Aims and objectives. This study aimed to explore the issues that influence the dietary choices made by patients attending a secondary prevention clinic following a myocardial infarction. Background. Secondary prevention clinics play an important role in promoting dietary advice, yet evidence suggests that many individuals are neither implementing nor maintaining the lifestyle changes recommended. Research largely focuses on compliance to lifestyle changes in general, and only a small number of quantitative studies address the issues surrounding adherence to dietary advice. Design. Phenomenology was selected as the most appropriate approach for this qualitative study, enabling patients' lived experiences of dietary decision-making to be explored. Method. A purposive sample of nine participants was selected from a cardiac secondary prevention clinic. Semi-structured interviews were taped, transcribed and analysed using an interpretative approach. Results. Data analysis produced six central themes contributing to patients' decision-making. Fear, determination and self-control were enabling factors and poor recall of information, a need for additional support and a lack of will power were disabling factors. Findings suggest that patient motivation and ability to make sustainable dietary change can decline as disabling factors reduce determination and self-control, and initial fear of their heart condition subsides. Conclusion. In this study, patients' motivation regarding dietary decision-making changed over time and was strongly influenced by a fear of future heart problems. Relevance to clinical practice. Health care professionals need to understand the temporal nature of decision-making postmyocardial infarction and adopt a wide repertoire of responsive strategies that support patients to follow a healthy diet in the longer term

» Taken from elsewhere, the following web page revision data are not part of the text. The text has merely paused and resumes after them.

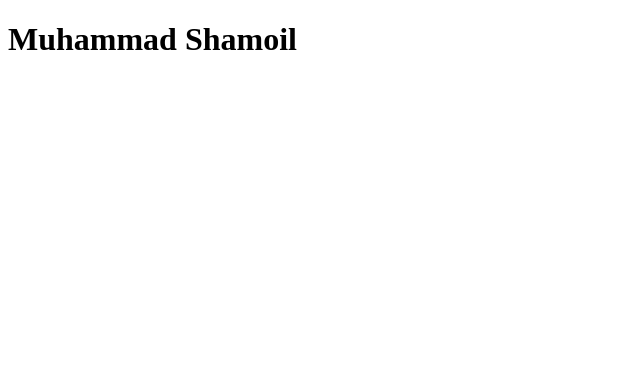
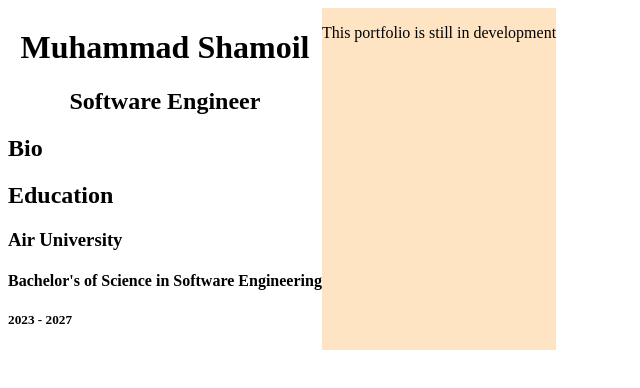
Before and after one commit to SE-Muhammad-Shamoil/Portfolio-Website, a plain HTML site: page index.html in a window 1280 px wide. Shown: the whole page, without its empty margins (0-640 px from the left). Drawn offline with Linux system fonts and the light colour scheme.

Commit message:
Added Education

```diff
--- a/index.html
+++ b/index.html
@@ -1,11 +1,31 @@
 <!DOCTYPE html>
 <html lang="en">
-<head>
-    <meta charset="UTF-8">
-    <meta name="viewport" content="width=device-width, initial-scale=1.0">
-    <title>Portfolio Website</title>
-</head>
-<body>
-    <h1>Muhammad Shamoil<h1>
-</body>
+  <head>
+    <meta charset="UTF-8" />
+    <meta name="viewport" content="width=device-width, initial-scale=1.0" />
+    <title>Portfolio Website></title>
+    <link rel="stylesheet" href="style.css" />
+  </head>
+  <body>
+    <div class="content">
+      <center>
+        <h1>Muhammad Shamoil</h1>
+        <h2>Software Engineer</h2>
+      </center>
+
+      <h2>Bio</h2>
+      <h3></h3>
+
+      <h2>Education</h2>
+      <h3><b>Air University</b></h3>
+      <h4>Bachelor's of Science in Software Engineering</h4>
+      <h5>2023 - 2027</h5>
+    </div>
+
+    <footer>
+      <center>
+        <p>This portfolio is still in development</p>
+      </center>
+    </footer>
+  </body>
 </html>
--- a/style.css
+++ b/style.css
@@ -0,0 +1,14 @@
+footer{
+    background-color:bisque;
+    position-;
+}
+
+body
+{
+    display :flex;
+    height: 100%;
+}
+
+.main{
+    flex:1
+}
```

Doyle, B., Fitzsimons, D., McKeown, P., & McAloon, T. (2012). Understanding dietary decision-making in patients attending a secondary prevention clinic following myocardial infarction. (PMID:21545664). Journal of Clinical Nursing, 21(1-2), 32-34. https://doi.org/10.1111/j.1365-2702.2010.03636.x.